2014 doubled that underclassmen count. 2011 As the number of non-seniors has risen, the rate at which they're getting drafted has dropped. As one might expect. As the talent pool has been expanded by this trend, each year, there may have been a corresponding drop in draft success rate, as a league, collectively. We may need to wait a few more years to see if the success or lack thereof is detectable statistically. Conceivably, there could have been instead a higher success rate, as teams had more clear, good choices on the board to make.

Fewer underclassmen makes for a smaller talent pool, on a single-year basis. Fewer underclassmen makes for more developed talent, more falsified fringe players with "no potential." Or, seemingly, a more competitive environment, with the same 32 teams competing over the scarcer resources, with each pick potentially being valued more by virtue of a potentially higher likelihood of success.

On the other hand, Sophomore and Junior tape may be disregarded a bit more. Which means disappointing senior seasons, due to extrinsic reasons, may be overlooked, and the later rounds and UDFA pool may be bolstered further. Football causes injury, shortens careers, and the increased number of senior years takes away from the number of NFL years, collectively.

Seems like a situation where the early round hits aren't likely to be bigger, by average, than in years past, but possibly slightly easier to avoid a bust. But conversely, the ability to find a player that fits your team, in the later rounds, may not be slightly easier, but may have potential for bigger hits.

I doubt that teams will actively disregard sophomore and junior tape; I expect that if that happens, it's subconscious. But teams that perform a fuller level of due diligence on non-seniors, and who have constructed the ability to find late round success, may find themselves hitting bigger home runs while hitting at approximately the same rate.

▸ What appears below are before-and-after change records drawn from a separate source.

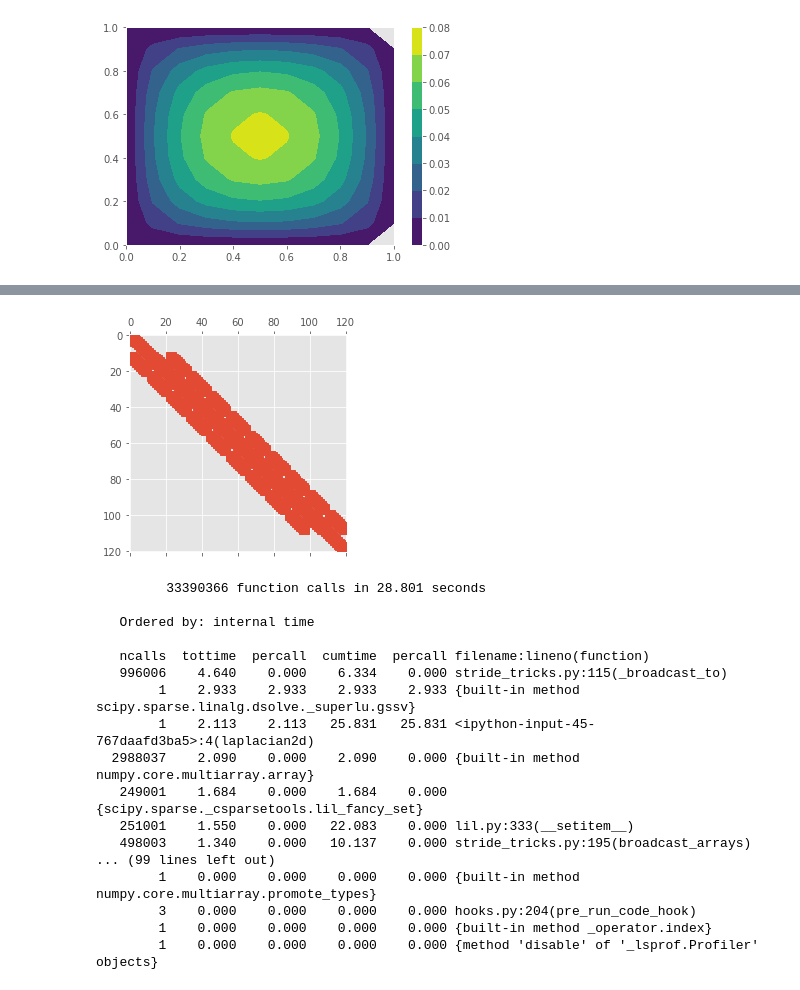
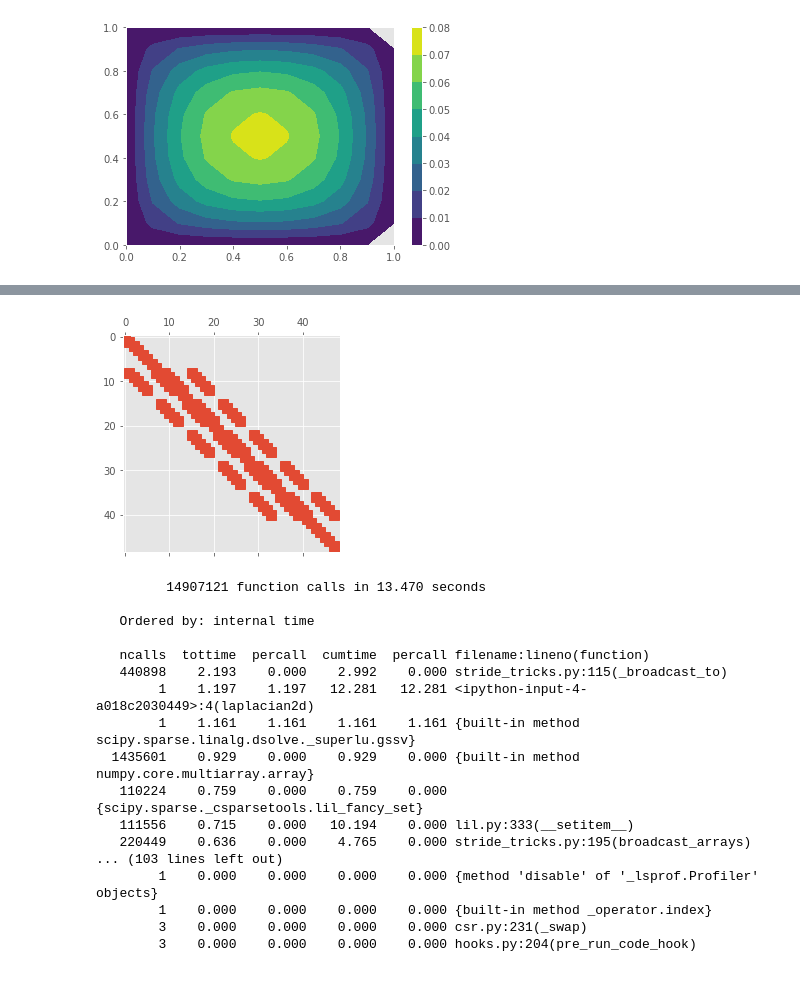
Before and after one commit to cu-numpde/numpde-fall2017, a Jupyter notebook: FD2D.ipynb, the cells around one changed output, grey strips where cells are left out. Saved outputs shown, nothing was run; the diff lists cells and outputs as text; code cells hidden in the pictures.

```diff
--- a/FD2D.ipynb
+++ b/FD2D.ipynb
@@ -90,55 +90,63 @@ prof.print_stats(sort='tottime')
 # %%
 import scipy.sparse as sp
 import scipy.sparse.linalg
 
 def laplacian2d(h, f, g0):
-    m = int(1/h + 1)
+    m = int(1/h + 1)  # Number of elements in terms of nominal grid spacing h
+    h = 1 / (m-1)     # Actual grid spacing
     c = numpy.linspace(0, 1, m)
     x, y = numpy.meshgrid(c, c)
     u0 = g0(x, y).flatten()
     rhs = f(x, y).flatten()
     A = sp.lil_matrix((m*m, m*m))
     def idx(i, j):
         return i*m + j
+    mask = numpy.zeros_like(x, dtype=int)
+    mask[1:-1,1:-1] = 1
+    mask = mask.flatten()
     for i in range(m):
         for j in range(m):
             row = idx(i, j)
-            if i in (0, m-1) or j in (0, m-1):
+            stencili = numpy.array([idx(*pair) for pair in [(i-1, j), (i, j-1), (i, j), (i, j+1), (i+1, j)]])
+            stencilw = 1/h**2 * numpy.array([-1, -1, 4, -1, -1])
+            if mask[row] == 0: # Dirichlet boundary
                 A[row, row] = 1
                 rhs[row] = u0[row]
             else:
-                cols = [idx(*pair) for pair in [(i-1, j), (i, j-1), (i, j), (i, j+1), (i+1, j)]]
-                stencil = 1/h**2 * numpy.array([-1, -1, 4, -1, -1])
-                A[row, cols] = stencil
+                smask = mask[stencili]
+                cols = stencili #[smask == 1]
+                A[row, cols] = stencilw #[smask == 1]
+                # bdycols = stencili[smask == 0]
+                # rhs[row] -= stencilw[smask == 0] @ u0[bdycols]
     return x, y, A.tocsr(), rhs
 
-x, y, A, rhs = laplacian2d(.1, lambda x,y: 0*x+1, lambda x,y: 0*x)
+x, y, A, rhs = laplacian2d(.15, lambda x,y: 0*x+1, lambda x,y: 0*x)
 
 pyplot.spy(A);
 # %% [output]
-[figure, old version]
+[figure, new version]
 # %%
 prof = cProfile.Profile()
 prof.enable()
-x, y, A, rhs = laplacian2d(.002, lambda x,y: 0*x+1, lambda x,y: 0*x)
+x, y, A, rhs = laplacian2d(.003, lambda x,y: 0*x+1, lambda x,y: 0*x)
 u = sp.linalg.spsolve(A, rhs).reshape(x.shape)
 prof.disable()
 prof.print_stats(sort='tottime')
 # %% [output]
-         33390366 function calls in 28.801 seconds
+         14907121 function calls in 13.470 seconds
 
    Ordered by: internal time
 
    ncalls  tottime  percall  cumtime  percall filename:lineno(function)
-   996006    4.640    0.000    6.334    0.000 stride_tricks.py:115(_broadcast_to)
-        1    2.933    2.933    2.933    2.933 {built-in method scipy.sparse.linalg.dsolve._superlu.gssv}
-        1    2.113    2.113   25.831   25.831 <ipython-input-45-767daafd3ba5>:4(laplacian2d)
-  2988037    2.090    0.000    2.090    0.000 {built-in method numpy.core.multiarray.array}
-   249001    1.684    0.000    1.684    0.000 {scipy.sparse._csparsetools.lil_fancy_set}
-   251001    1.550    0.000   22.083    0.000 lil.py:333(__setitem__)
-   498003    1.340    0.000   10.137    0.000 stride_tricks.py:195(broadcast_arrays)
-... (99 lines left out)
-        1    0.000    0.000    0.000    0.000 {built-in method numpy.core.multiarray.promote_types}
+   440898    2.193    0.000    2.992    0.000 stride_tricks.py:115(_broadcast_to)
+        1    1.197    1.197   12.281   12.281 <ipython-input-4-a018c2030449>:4(laplacian2d)
+        1    1.161    1.161    1.161    1.161 {built-in method scipy.sparse.linalg.dsolve._superlu.gssv}
+  1435601    0.929    0.000    0.929    0.000 {built-in method numpy.core.multiarray.array}
+   110224    0.759    0.000    0.759    0.000 {scipy.sparse._csparsetools.lil_fancy_set}
+   111556    0.715    0.000   10.194    0.000 lil.py:333(__setitem__)
+   220449    0.636    0.000    4.765    0.000 stride_tricks.py:195(broadcast_arrays)
+... (103 lines left out)
+        1    0.000    0.000    0.000    0.000 {method 'disable' of '_lsprof.Profiler' objects}
+        1    0.000    0.000    0.000    0.000 {built-in method _operator.index}
+        3    0.000    0.000    0.000    0.000 csr.py:231(_swap)
         3    0.000    0.000    0.000    0.000 hooks.py:204(pre_run_code_hook)
-        1    0.000    0.000    0.000    0.000 {built-in method _operator.index}
-        1    0.000    0.000    0.000    0.000 {method 'disable' of '_lsprof.Profiler' objects}
```
Also changed, not shown: parts of 4 cells of this notebook.
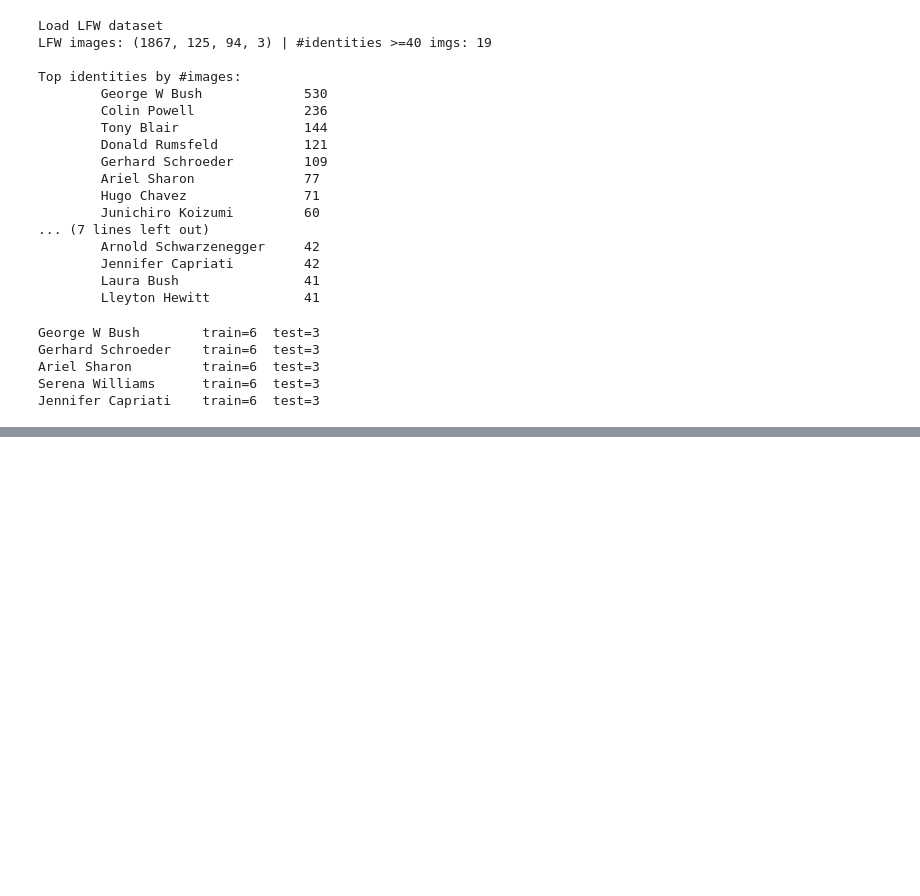
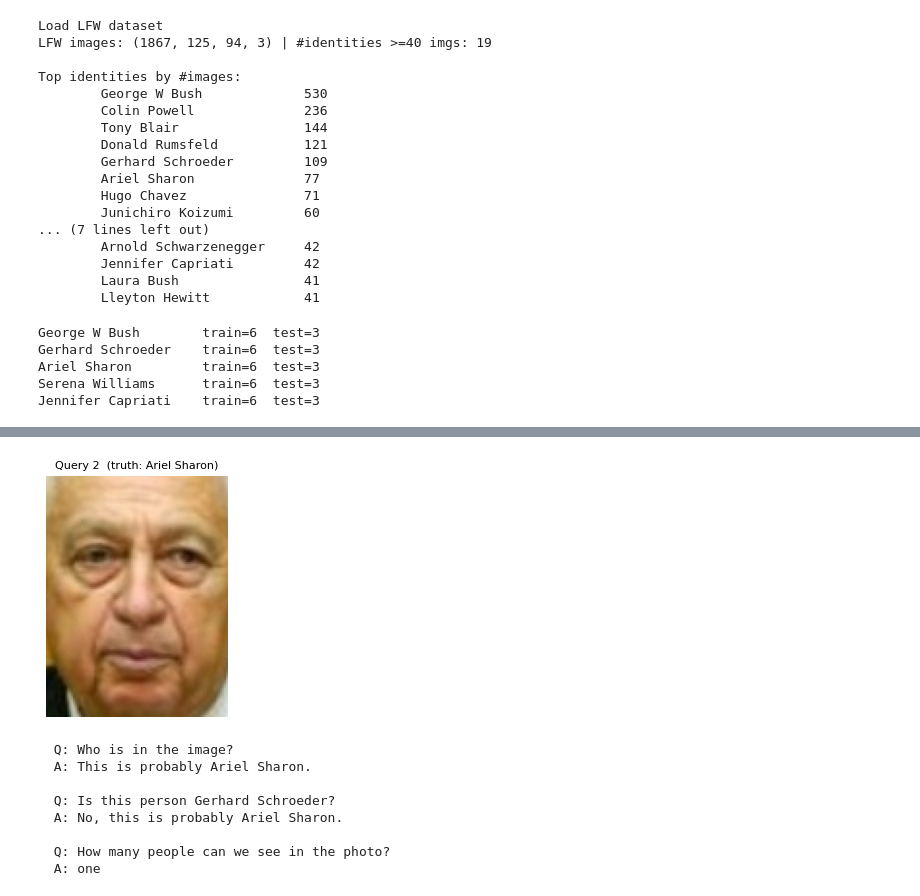
Before and after one commit to yaronwinter/Nebius, a Jupyter notebook: weeks/week8/llm/llm_multi_model_hw4.ipynb, the cells around one changed output, grey strips where cells are left out. Drawn from its saved outputs; the diff is of its cells as text; code cells hidden in the pictures; blank space fills up the shorter version.

```diff
--- a/weeks/week8/llm/llm_multi_model_hw4.ipynb
+++ b/weeks/week8/llm/llm_multi_model_hw4.ipynb
@@ -744,0 +741,12 @@ run_personalized_qa(dataset["Colin Powell"]["test"][0], true_name="Colin Powell"
+# %%
+run_personalized_qa(dataset["Ariel Sharon"][TEST][1], true_name="Ariel Sharon", candidate="Gerhard Schroeder", index=2, question="How many people can we see in the photo?")
+# %% [output]
+[figure, added]
+  Q: Who is in the image?
+  A: This is probably Ariel Sharon.
+
+  Q: Is this person Gerhard Schroeder?
+  A: No, this is probably Ariel Sharon.
+
+  Q: How many people can we see in the photo?
+  A: one
```
Also changed, not shown: parts of 22 cells of this notebook.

Of course all of that is speculation. What we know right now is the NFL determined to reduce the number of underclassmen declaring for the draft, we know the incentives and benefits they and the NCAA have at stake, and we know they've taken steps to reduce that number.